The former president told graduates that the coronavirus has highlighted a plethora of ongoing problems in the United States.
“In many ways, the pandemic has brought to light problems that have been developing for a very long time,” he continued. “Whether it is the worsening of economic inequality, the lack of basic health care for millions of people, the lingering scourge of bigotry and sexism, or the division or dysfunction that has plagued our system.” Politics.”
Obama added, “As scary and uncertain as these times are, they are also a wake-up call. And they represent an incredible opportunity for your generation. ”
Michelle Obama said the protests underway after Floyd’s death are “the direct result of decades of non-response, prejudice and inequality”. She said she understood those who were “scared or confused, angry, or just overwhelmed” by the events of the past few months.

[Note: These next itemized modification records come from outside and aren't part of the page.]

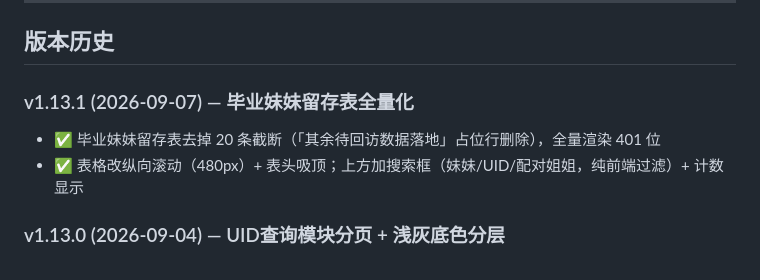
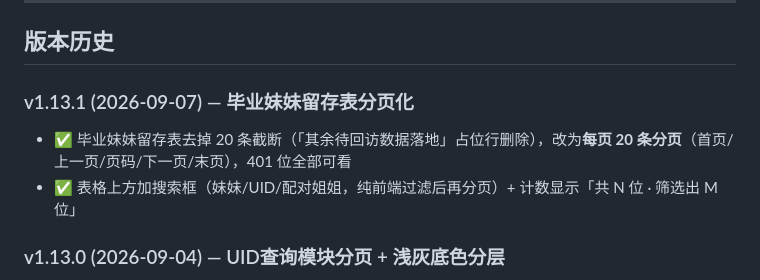
Before and after one commit to kiya-ya/lessono, a Markdown page: README.md, the part around the change. Rendered like a GitHub page.

Commit message:
docs: 毕业妹妹留存表改为分页（v1.13.1 描述更新）

```diff
--- a/README.md
+++ b/README.md
@@ -358,10 +358,10 @@ python setup_task.py
 
 ## 版本历史
 
-### v1.13.1 (2026-09-07) — 毕业妹妹留存表全量化
+### v1.13.1 (2026-09-07) — 毕业妹妹留存表分页化
 
-- ✅ 毕业妹妹留存表去掉 20 条截断（「其余待回访数据落地」占位行删除），全量渲染 401 位
-- ✅ 表格改纵向滚动（480px）+ 表头吸顶；上方加搜索框（妹妹/UID/配对姐姐，纯前端过滤）+ 计数显示
+- ✅ 毕业妹妹留存表去掉 20 条截断（「其余待回访数据落地」占位行删除），改为**每页 20 条分页**（首页/上一页/页码/下一页/末页），401 位全部可看
+- ✅ 表格上方加搜索框（妹妹/UID/配对姐姐，纯前端过滤后再分页）+ 计数显示「共 N 位 · 筛选出 M 位」
 
 ### v1.13.0 (2026-09-04) — UID查询模块分页 + 浅灰底色分层
 
```
Also changed, not shown: 项目上下文记忆.md (+1 -2 lines).
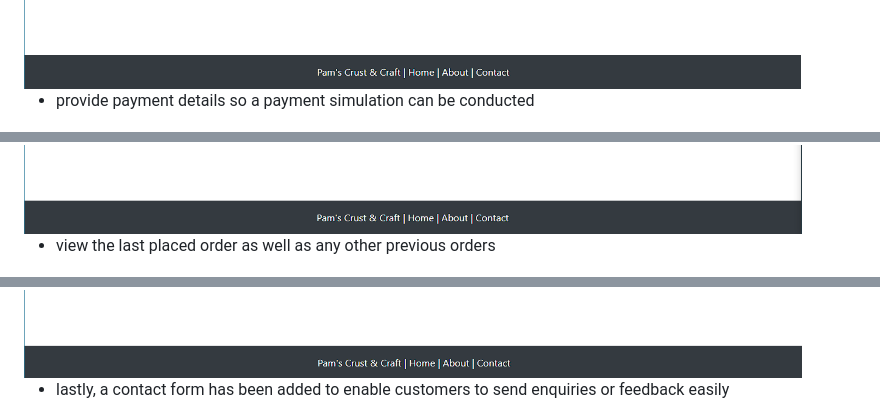
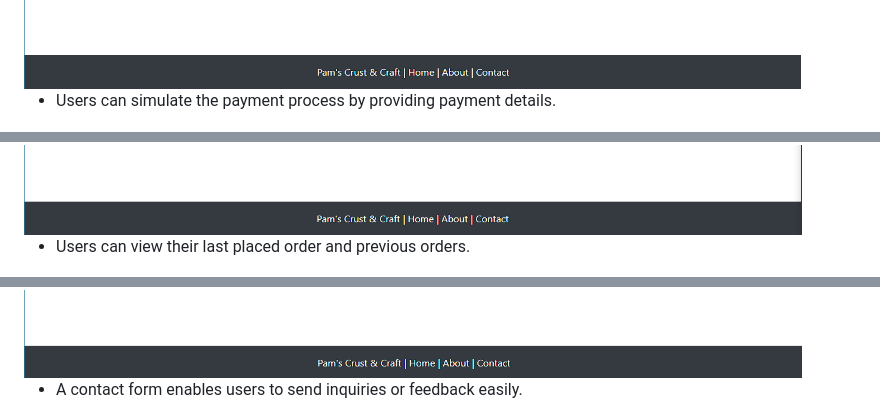
Before and after one commit to pamswi/QA-project, a Markdown page: README.md, 3 parts joined by grey strips. GitHub-like rendering.

```diff
--- a/README.md
+++ b/README.md
@@ -29,12 +31,12 @@ functionality of the app:
 <img src="screenshots/Pasted image 20230815142831.png">
 
--  provide payment details so a payment simulation can be conducted
+- Users can simulate the payment process by providing payment details.
 <img src="screenshots/Pasted image 20230815143119.png">
 
-- view the last placed order as well as any other previous orders
+- Users can view their last placed order and previous orders.
 <img src="screenshots/Pasted image 20230815143239.png">
 <img src="screenshots/Pasted image 20230815143323.png">
 
-- lastly, a contact form has been added to enable customers to send enquiries or feedback easily
+- A contact form enables users to send inquiries or feedback easily.
 <img src="screenshots/Pasted image 20230815144428.png">
 
```
Also changed, not shown: other parts of README.md (+37 -34 lines).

“In the past few months, our foundation has been shaken,” she said. “Not only through a pandemic that has robbed too many of our loved ones, disrupted our daily lives and sent tens of millions of people out of work, but also by the rumble of the centuries-old faults on which our country was built, race lines and the power that is now once again so naked so that we can all deal with it. “
Beyoncé gave a moving 10-minute speech to the graduates. She talked about the recent protests and shared her secrets for success and the importance of ownership.
“You realize things that your parents and grandparents could never have imagined for themselves,” she said. “You are the answer to a generation of prayers. “
Beyoncé advised graduates to believe in them as she did when the singer started her own business a decade ago. She said creating your own path was a challenge in an entertainment business that is still “very sexist” and “male dominated”. The singer also said the protests have already had an impact.
“Look at what you have been able to do in the past 14 days,” she said. “We have seen the power of the collective. We have seen what happens when we join the same cause. Please continue to be the voice of the voiceless. “
The four-hour ceremony has been filmed in the past few weeks, but Lady Gaga has decided to re-record her message. Her initial speech addressed the effect of COVID-19 on this year’s promotion, but she wanted to talk more about the death of Floyd, the Black Lives Matter movement and racism in America.
“Although my initial opening speech is not directly related to what this country needs most at the moment, I want to tell you today that while there is reason to be sad, there is also has a lot to celebrate, ”she said. “You are looking at what is a pivotal moment in the evolution of this country. … Change will happen and it will be for the better. “
Taylor Swift said her high school diploma was not what she expected. The singer told how she was on tour and unable to attend her own ceremony.
“I know it’s not the kind of diploma you thought you had,” she said. “I ended up receiving my diploma in the mail. … It wasn’t exactly what I imagined. ”
Lizzo started the ceremony with a catchy performance. While brandishing her flute, singer “Truth Hurts” performed the classic “Pomp and Circumstance” before congratulating the graduates as the New York Philharmonic accompanied him.
Several music artists from Cynthia Erivo, Camila Cabello, Chris Martin from Coldplay, Ty Dolla $ ign, Khalid and others collaborated to sing a rendition of “Beautiful Day” by U2. Katy Perry led the graduates in the ceremonial acorn ride at the end of the early celebration.